US Pharm. 2015;40(5):HS-32-HS-33.

Researchers have identified the first genetic variation that is associated with increased risk and severity of peripheral neuropathy following treatment with a widely used anticancer drug. The scientists also found evidence of how it may be possible to protect young leukemia patients without jeopardizing cures. Scientists from St. Jude Children’s Research Hospital led the study, which appears in the Journal of the American Medical Association.

The study involved 321 children and adolescents with acute lymphoblastic leukemia (ALL) who were treated with 36 to 39 doses of the drug vincristine.

Researchers screened patient DNA for almost 1 million common inherited genetic variations and found that 60.8% of patients who inherited two copies of a variation in a gene called CEP72 developed peripheral neuropathy. Vincristine-related peripheral neuropathy was diagnosed in 23.4% of patients who inherited at least one of the more common versions of CEP72. Patients with two copies of the high-risk CEP72 variant were also more than twice as likely as other patients to experience serious, disabling, or life-threatening peripheral neuropathy.
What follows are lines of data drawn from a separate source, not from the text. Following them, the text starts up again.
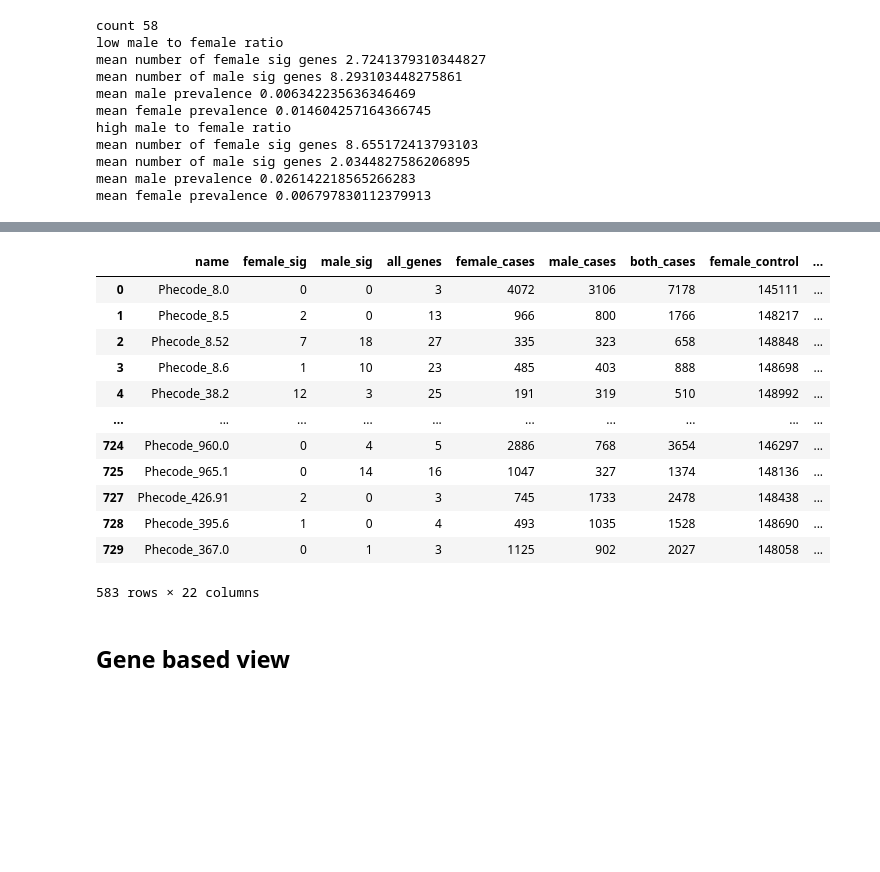
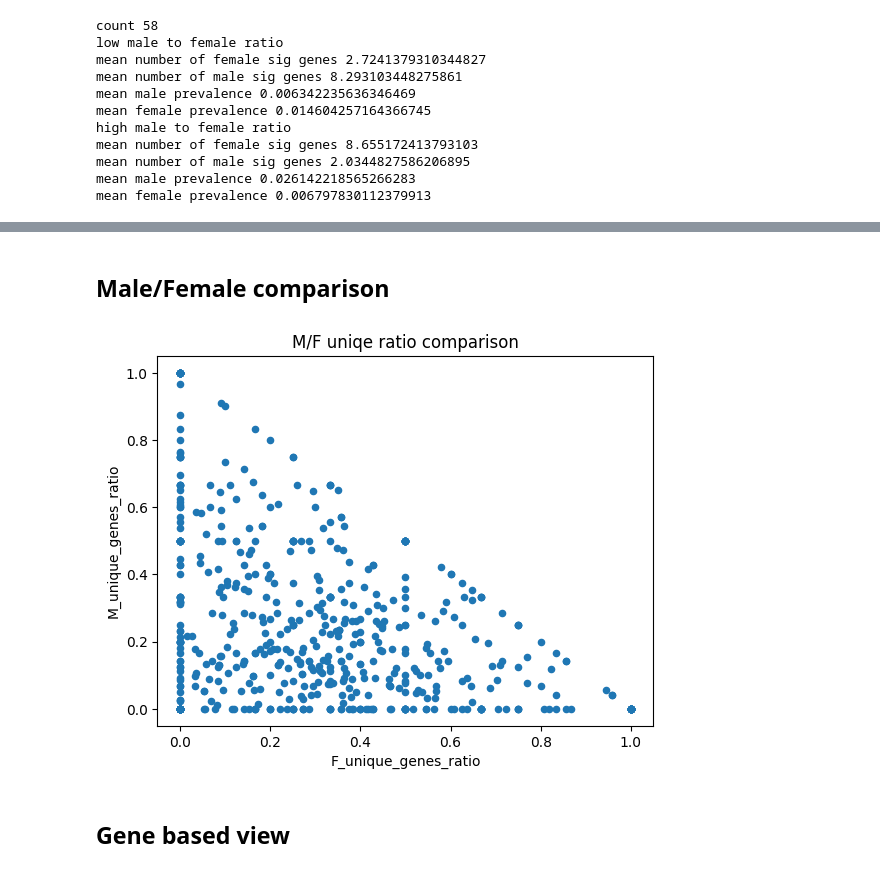
Before and after one commit to RoeiZucker/jupyter_backup, a Jupyter notebook: Thesis_project/basic_sex_depandent_prediction.ipynb, the cells around one changed output, grey strips where cells are left out. Drawn from its saved outputs; the diff is of its cells as text; code cells hidden in the pictures; blank space fills up the shorter version.

```diff
--- a/Thesis_project/basic_sex_depandent_prediction.ipynb
+++ b/Thesis_project/basic_sex_depandent_prediction.ipynb
@@ -436,21 +436,15 @@ df.sort_values(by="MF_ratio")[cols].tail(20)
 | 362 | Phecode_550.1 | 5 | 3 | 23 | 966 | 13632 | 0.070863 | -1.149582 | 14.111801 | ... |
 | 361 | K40 | 5 | 3 | 23 | 966 | 13632 | 0.070863 | -1.149582 | 14.111801 | ... |
 # %%
-df
+# df
-# %% [output]
-|  | name | female_sig | male_sig | all_genes | female_cases | male_cases | both_cases | female_control | ... |
-| 0 | Phecode_8.0 | 0 | 0 | 3 | 4072 | 3106 | 7178 | 145111 | ... |
-| 1 | Phecode_8.5 | 2 | 0 | 13 | 966 | 800 | 1766 | 148217 | ... |
-| 2 | Phecode_8.52 | 7 | 18 | 27 | 335 | 323 | 658 | 148848 | ... |
-| 3 | Phecode_8.6 | 1 | 10 | 23 | 485 | 403 | 888 | 148698 | ... |
-| 4 | Phecode_38.2 | 12 | 3 | 25 | 191 | 319 | 510 | 148992 | ... |
-| ... | ... | ... | ... | ... | ... | ... | ... | ... | ... |
-| 724 | Phecode_960.0 | 0 | 4 | 5 | 2886 | 768 | 3654 | 146297 | ... |
-| 725 | Phecode_965.1 | 0 | 14 | 16 | 1047 | 327 | 1374 | 148136 | ... |
-| 727 | Phecode_426.91 | 2 | 0 | 3 | 745 | 1733 | 2478 | 148438 | ... |
-| 728 | Phecode_395.6 | 1 | 0 | 4 | 493 | 1035 | 1528 | 148690 | ... |
-| 729 | Phecode_367.0 | 0 | 1 | 3 | 1125 | 902 | 2027 | 148058 | ... |
-583 rows × 22 columns
+# %% [markdown]
+## Male/Female comparison
+# %%
+df = prepare_df(metrics)
+
+plot_scatter_plot(df,'F_unique_genes_ratio','M_unique_genes_ratio',"M/F uniqe ratio comparison",False)
+# %% [output]
+[figure, added]
 # %% [markdown]
 ## Gene based view
 # %%
```
Also changed, not shown: parts of 12 cells of this notebook, 3 other files.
The CEP72 variant, the scientists found, also increased the sensitivity of cancer cells to vincristine. “That suggests it might be possible to lower the vincristine dose in these patients without compromising the likelihood of cures,” said the corresponding author William Evans, PharmD, a member of the St. Jude Department of Pharmaceutical Sciences. The possibility will be examined in a St. Jude clinical trial for newly diagnosed pediatric ALL patients scheduled to begin later this year.